The chief of Southern Meats abattoir is predicting a major impact on the wider industry from federal government 457 visas changes.
But Wammco chief executive Coll MacRury says the changes won’t affect the Goulburn facility because in contrast, it relies on a six-monthly holiday visa program.
The government announced the abolition of the 457 scheme on Tuesday and its replacement with two temporary skills shortage visas. They carry stricter requirements, including language and labour market testing and two years’ work experience. The crackdown has also narrowed the field of qualifying industries.
Meat processing is not among them but Mr MacRury fears abattoirs reliant on the program will feel the heat.
“It will be a big deal for some who are already doing it tough,” he said.
Some 15 per cent of abattoir workers Australia-wide are employed under the program. Mr MacRury said Southern Meats formerly utilised the scheme but it became too expensive. In recent years it has relied on the holiday visa program to employ between 20 and 30 per cent of the workforce, or 70 workers, at peak capacity.
“The average Australian doesn’t want to work at abattoirs because it’s too tough. They see it as a mundane role. We just can’t get young people in Goulburn,” he said.
In contrast, he said holiday visa workers, mainly from Asia, “worked like robots” once they learnt the job and rarely took sick days: “That’s what will hurt regional Australia if we’re not careful.”

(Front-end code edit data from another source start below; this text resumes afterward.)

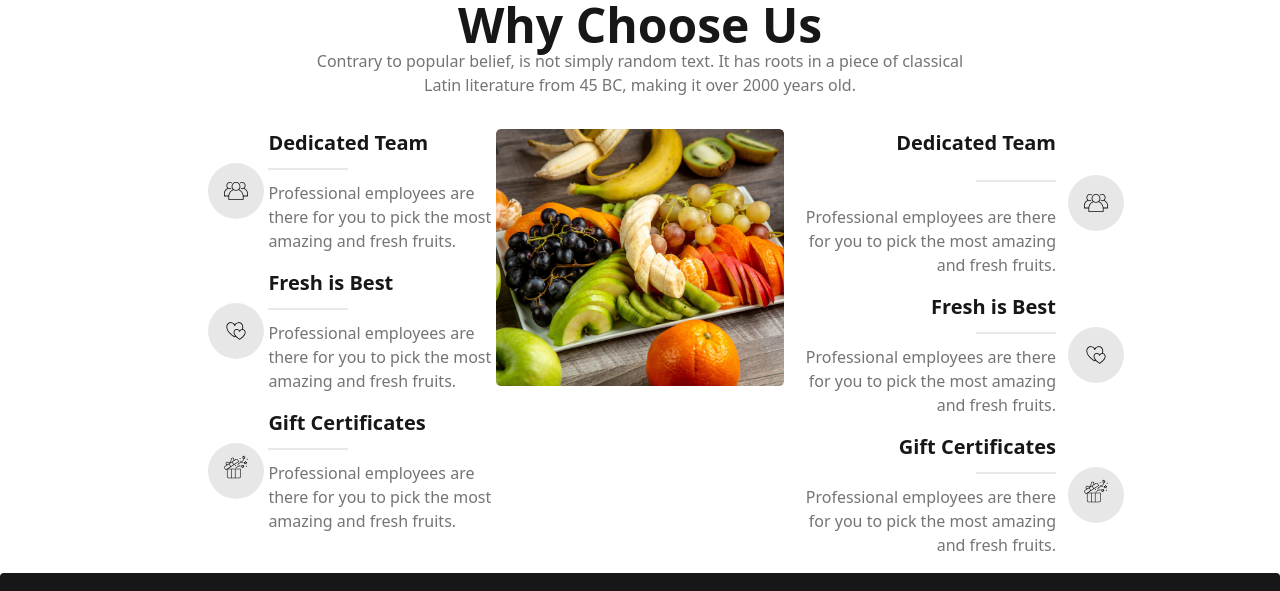
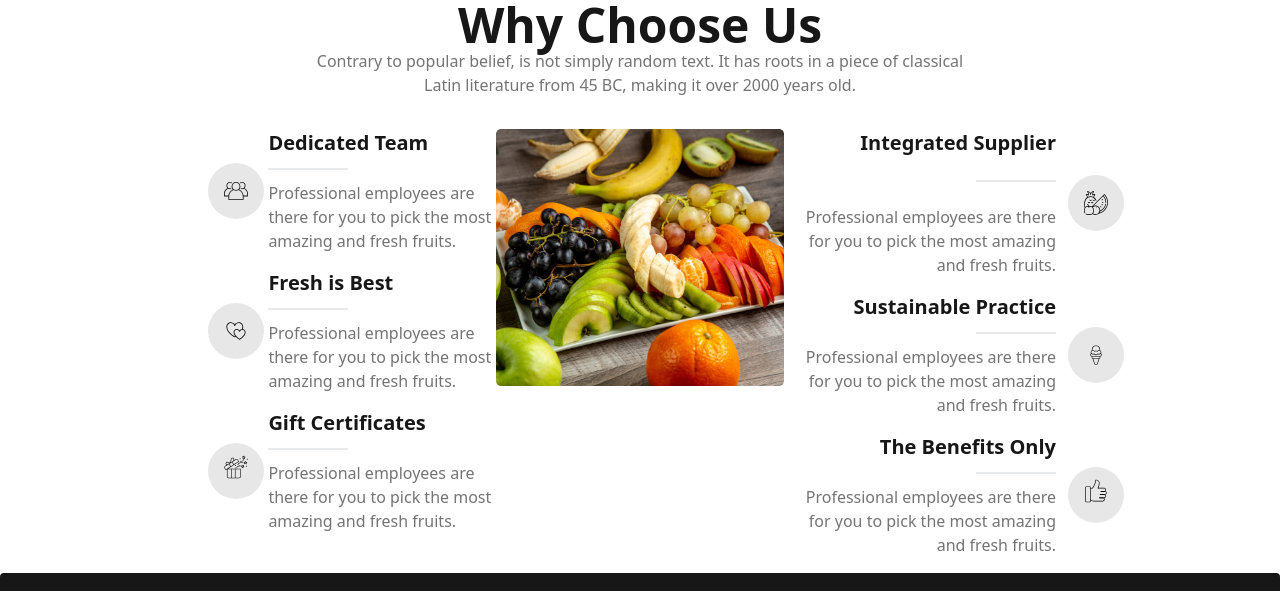
Before and after one commit to fdfiroz/fruit-brust-main-PHA3, a plain HTML site: page index.html in a window 1280 px wide. Shown: the part 2300-2891 px from the top of the page. Drawn offline with nearby package versions, Linux system fonts and the light colour scheme.

Commit message:
Update Why Choose Us

```diff
--- a/index.html
+++ b/index.html
@@ -527,7 +527,7 @@
         </div>
 
         <div class="lg:grid lg:grid-cols-3 ">
-          <div class="lg:order-2 m">
+          <div class="lg:order-2 max-md:mb-4">
             <img src="./images/whychoose1.png" alt="" class="mx-auto">
           </div>
           <!-- left side -->
@@ -585,12 +585,12 @@
               <div class="w-14 h-14  relative">
                 <div class="w-14 h-14 left-0 top-0 absolute bg-neutral-900 bg-opacity-10 rounded-full"></div>
                 <div class="w-6 h-6 left-4 top-4 absolute flex-col justify-start items-start inline-flex">
-                <img src="./images/group.svg" alt="">
+                <img src="./images/fruit.svg" alt="">
                 </div>
             </div>
             <!-- contant  -->
               <div>
-                <h4 class="lg:text-end text-center text-neutral-900 text-xl font-extrabold">Dedicated Team</h4>
+                <h4 class="lg:text-end text-center text-neutral-900 text-xl font-extrabold">Integrated Supplier</h4>
                 <div class="divider w-20 max-md:mx-auto lg:ml-48"></div>
                 <p class="w-1/9 lg:text-end text-center text-neutral-900 text-opacity-60 text-sm lg:text-base font-medium leading-relaxed">Professional employees are there for you to pick the most amazing and fresh fruits.</p>
               </div>
@@ -600,12 +600,12 @@
               <div class="w-14 h-14  relative">
                 <div class="w-14 h-14 left-0 top-0 absolute bg-neutral-900 bg-opacity-10 rounded-full"></div>
                 <div class="w-6 h-6 left-4 top-4 absolute flex-col justify-start items-start inline-flex">
-                  <img src="./images/love.svg" alt="">
+                  <img src="./images/ice-cream.svg" alt="">
                 </div>
             </div>
             <!-- contant  -->
               <div>
-                <h4 class="lg:text-end text-center text-neutral-900 text-xl font-extrabold">Fresh is Best</h4>
+                <h4 class="lg:text-end text-center text-neutral-900 text-xl font-extrabold">Sustainable Practice</h4>
                 <div class="divider w-20 max-md:mx-auto my-1 lg:ml-48"></div>
                 <p class="lg:text-end text-center text-neutral-900 text-opacity-60 text-sm lg:text-base font-medium leading-relaxed">Professional employees are there for you to pick the most amazing and fresh fruits.</p>
               </div>
@@ -615,12 +615,12 @@
               <div class="w-14 h-14  relative">
                 <div class="w-14 h-14 left-0 top-0 absolute bg-neutral-900 bg-opacity-10 rounded-full"></div>
                 <div class="w-6 h-6 left-4 top-3 absolute flex-col justify-start items-start inline-flex">
-                <img src="./images/gift-box.svg" alt="">
+                <img src="./images/like.svg" alt="">
                 </div>
             </div>
             <!-- contant  -->
               <div>
-                <h4 class="lg:text-end text-center text-neutral-900 text-xl font-extrabold">Gift Certificates</h4>
+                <h4 class="lg:text-end text-center text-neutral-900 text-xl font-extrabold">The Benefits Only</h4>
                 <div class="divider w-20 max-md:mx-auto my-1 lg:ml-48"></div>
                 <p class="lg:text-end text-center text-neutral-900 text-opacity-60 text-sm lg:text-base font-medium leading-relaxed">Professional employees are there for you to pick the most amazing and fresh fruits.</p>
               </div>
```
Also changed, not shown: tailwind.config.js (line endings or trailing spaces), 1 other file.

Meantime, the abattoir is coping with still high lamb prices by operating some shorter weeks. Mr MacRury said it fluctuated according to international orders and some weeks were busier than others.